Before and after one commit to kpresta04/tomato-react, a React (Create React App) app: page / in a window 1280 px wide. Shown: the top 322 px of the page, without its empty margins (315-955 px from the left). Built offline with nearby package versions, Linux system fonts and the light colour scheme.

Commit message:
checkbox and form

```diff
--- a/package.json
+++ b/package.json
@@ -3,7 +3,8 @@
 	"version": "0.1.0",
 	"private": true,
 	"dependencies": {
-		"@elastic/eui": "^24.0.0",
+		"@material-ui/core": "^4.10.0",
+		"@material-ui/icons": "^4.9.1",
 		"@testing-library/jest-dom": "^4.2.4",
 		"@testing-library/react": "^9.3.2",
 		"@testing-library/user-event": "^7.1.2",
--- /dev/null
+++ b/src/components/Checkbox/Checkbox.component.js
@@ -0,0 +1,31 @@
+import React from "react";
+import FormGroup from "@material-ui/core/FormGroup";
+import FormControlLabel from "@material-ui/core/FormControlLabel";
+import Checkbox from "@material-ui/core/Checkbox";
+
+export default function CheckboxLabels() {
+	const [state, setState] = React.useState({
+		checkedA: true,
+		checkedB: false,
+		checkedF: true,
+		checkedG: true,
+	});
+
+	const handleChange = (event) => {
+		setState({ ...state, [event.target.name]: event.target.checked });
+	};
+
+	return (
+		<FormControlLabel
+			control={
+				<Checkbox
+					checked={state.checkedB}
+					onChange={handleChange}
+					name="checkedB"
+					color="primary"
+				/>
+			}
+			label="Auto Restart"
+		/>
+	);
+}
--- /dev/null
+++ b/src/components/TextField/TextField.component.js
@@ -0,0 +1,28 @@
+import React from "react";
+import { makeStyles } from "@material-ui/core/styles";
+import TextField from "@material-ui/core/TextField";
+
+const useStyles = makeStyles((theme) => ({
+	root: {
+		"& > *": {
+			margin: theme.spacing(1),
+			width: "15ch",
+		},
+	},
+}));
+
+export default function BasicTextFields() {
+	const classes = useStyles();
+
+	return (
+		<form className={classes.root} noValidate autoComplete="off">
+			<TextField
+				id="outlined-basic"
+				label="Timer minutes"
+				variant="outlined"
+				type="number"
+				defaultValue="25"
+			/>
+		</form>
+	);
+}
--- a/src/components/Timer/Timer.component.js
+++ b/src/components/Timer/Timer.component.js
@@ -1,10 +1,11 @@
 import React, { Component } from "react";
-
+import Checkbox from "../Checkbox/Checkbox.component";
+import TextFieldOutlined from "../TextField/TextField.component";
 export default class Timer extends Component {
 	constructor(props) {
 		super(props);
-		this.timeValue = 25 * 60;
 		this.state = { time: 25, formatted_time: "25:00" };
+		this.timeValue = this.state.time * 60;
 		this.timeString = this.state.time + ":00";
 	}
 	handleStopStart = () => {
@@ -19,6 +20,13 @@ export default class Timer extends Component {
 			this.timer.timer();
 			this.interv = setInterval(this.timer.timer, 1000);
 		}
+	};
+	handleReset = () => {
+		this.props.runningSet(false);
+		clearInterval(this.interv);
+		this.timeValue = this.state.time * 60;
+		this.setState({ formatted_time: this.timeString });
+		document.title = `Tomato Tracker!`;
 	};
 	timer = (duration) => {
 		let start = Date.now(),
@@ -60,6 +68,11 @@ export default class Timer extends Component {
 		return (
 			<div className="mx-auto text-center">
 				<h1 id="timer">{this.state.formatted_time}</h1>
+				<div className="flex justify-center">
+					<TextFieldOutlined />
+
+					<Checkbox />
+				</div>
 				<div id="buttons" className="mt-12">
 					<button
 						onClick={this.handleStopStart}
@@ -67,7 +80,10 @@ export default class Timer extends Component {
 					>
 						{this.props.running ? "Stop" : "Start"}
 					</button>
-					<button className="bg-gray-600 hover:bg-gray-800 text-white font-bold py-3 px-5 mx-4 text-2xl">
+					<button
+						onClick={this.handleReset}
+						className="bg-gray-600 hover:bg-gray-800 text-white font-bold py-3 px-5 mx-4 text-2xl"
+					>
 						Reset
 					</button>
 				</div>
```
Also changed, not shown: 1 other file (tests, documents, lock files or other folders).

==

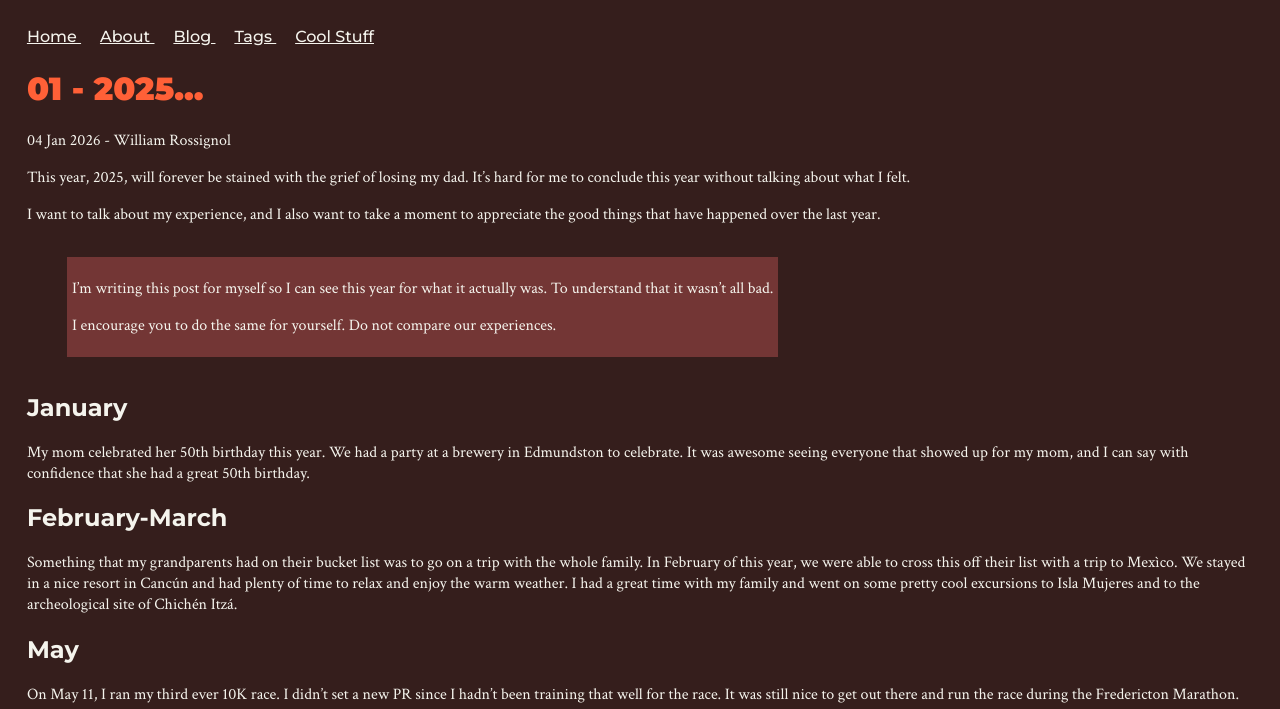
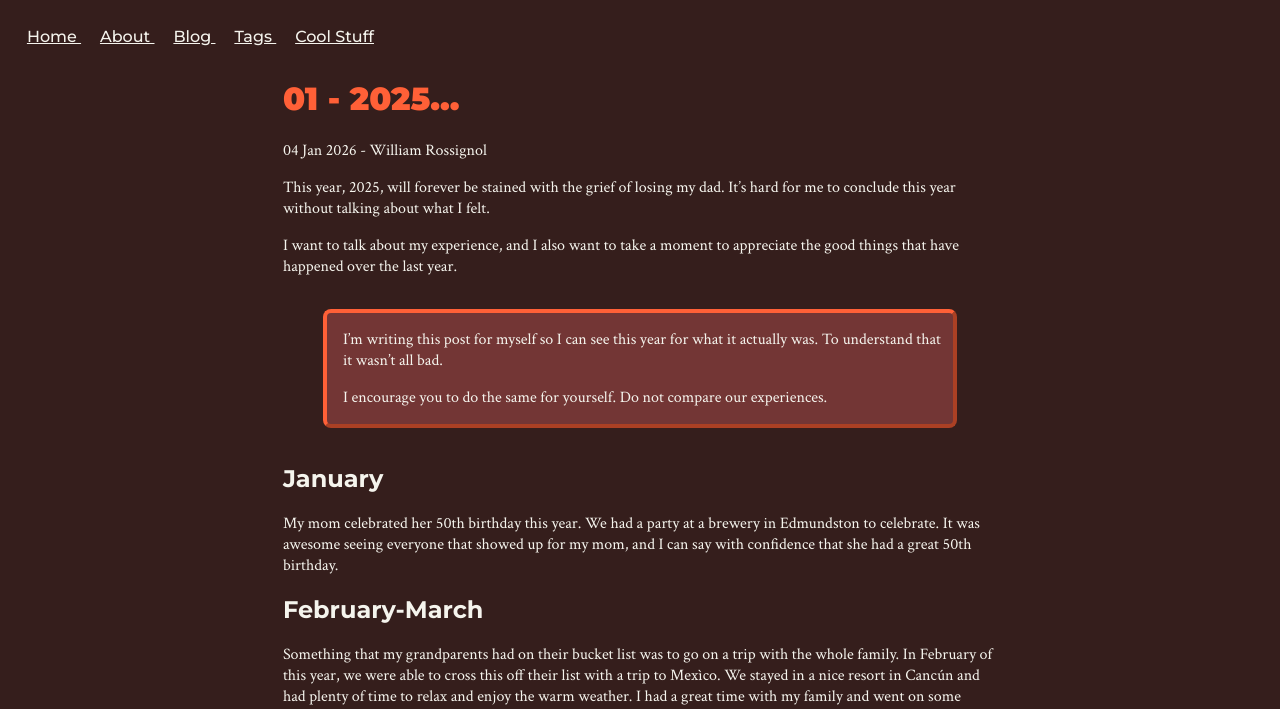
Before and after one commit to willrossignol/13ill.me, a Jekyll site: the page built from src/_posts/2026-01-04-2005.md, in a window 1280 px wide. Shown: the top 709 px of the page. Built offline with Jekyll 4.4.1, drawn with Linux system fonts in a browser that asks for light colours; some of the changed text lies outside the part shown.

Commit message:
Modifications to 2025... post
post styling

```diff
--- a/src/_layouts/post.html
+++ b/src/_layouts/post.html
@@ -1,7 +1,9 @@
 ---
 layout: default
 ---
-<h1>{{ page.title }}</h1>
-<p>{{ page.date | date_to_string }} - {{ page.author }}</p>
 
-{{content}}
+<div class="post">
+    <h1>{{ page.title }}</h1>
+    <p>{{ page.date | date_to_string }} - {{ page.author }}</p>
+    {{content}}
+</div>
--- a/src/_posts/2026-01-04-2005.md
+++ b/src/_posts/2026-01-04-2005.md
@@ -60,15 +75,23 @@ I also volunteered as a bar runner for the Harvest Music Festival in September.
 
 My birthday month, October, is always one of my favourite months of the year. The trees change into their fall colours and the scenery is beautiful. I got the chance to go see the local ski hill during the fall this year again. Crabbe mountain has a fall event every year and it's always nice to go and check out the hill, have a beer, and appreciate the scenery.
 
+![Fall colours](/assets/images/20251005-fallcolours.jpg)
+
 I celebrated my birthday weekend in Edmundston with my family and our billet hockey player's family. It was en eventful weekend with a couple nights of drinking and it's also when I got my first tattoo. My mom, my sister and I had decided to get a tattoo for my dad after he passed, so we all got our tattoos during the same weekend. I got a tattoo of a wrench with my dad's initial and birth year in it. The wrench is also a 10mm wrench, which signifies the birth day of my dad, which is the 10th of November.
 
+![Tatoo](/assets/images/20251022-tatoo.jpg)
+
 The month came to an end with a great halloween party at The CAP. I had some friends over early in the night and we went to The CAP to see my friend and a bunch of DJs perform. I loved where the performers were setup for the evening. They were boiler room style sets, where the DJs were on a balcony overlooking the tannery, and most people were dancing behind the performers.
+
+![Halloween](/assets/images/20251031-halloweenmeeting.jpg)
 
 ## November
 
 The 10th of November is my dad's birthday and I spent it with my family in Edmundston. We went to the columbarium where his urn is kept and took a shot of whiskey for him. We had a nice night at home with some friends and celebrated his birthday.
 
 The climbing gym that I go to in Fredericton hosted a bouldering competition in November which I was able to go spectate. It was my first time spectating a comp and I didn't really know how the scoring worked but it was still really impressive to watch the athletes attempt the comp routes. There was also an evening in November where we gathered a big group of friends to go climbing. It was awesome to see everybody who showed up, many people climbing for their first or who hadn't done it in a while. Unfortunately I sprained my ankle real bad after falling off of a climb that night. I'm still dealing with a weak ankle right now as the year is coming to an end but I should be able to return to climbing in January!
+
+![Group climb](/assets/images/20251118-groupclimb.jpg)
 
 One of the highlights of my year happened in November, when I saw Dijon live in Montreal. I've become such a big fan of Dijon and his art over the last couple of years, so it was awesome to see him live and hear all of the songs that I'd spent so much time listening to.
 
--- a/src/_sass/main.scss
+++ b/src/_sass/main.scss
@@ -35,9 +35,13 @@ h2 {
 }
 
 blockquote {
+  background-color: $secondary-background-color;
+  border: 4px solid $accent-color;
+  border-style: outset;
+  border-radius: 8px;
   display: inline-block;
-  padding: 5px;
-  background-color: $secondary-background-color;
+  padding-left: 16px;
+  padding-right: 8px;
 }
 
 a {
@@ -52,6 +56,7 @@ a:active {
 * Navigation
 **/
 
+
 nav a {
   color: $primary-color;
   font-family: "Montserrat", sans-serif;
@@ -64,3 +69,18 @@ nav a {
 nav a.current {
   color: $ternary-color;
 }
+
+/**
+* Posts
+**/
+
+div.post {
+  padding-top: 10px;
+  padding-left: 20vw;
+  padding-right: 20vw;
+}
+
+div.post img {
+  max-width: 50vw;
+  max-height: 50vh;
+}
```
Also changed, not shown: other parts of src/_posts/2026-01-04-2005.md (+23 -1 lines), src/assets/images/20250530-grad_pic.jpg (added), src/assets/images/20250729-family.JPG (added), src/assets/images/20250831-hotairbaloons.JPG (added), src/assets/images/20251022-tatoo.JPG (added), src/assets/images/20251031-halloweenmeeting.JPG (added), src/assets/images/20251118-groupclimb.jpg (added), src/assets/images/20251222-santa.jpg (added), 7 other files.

WHAT YOU WILL DO:
Only a number is expected here: how many lines of the records above contain "assets".

RESULT FOR THIS TASK:
5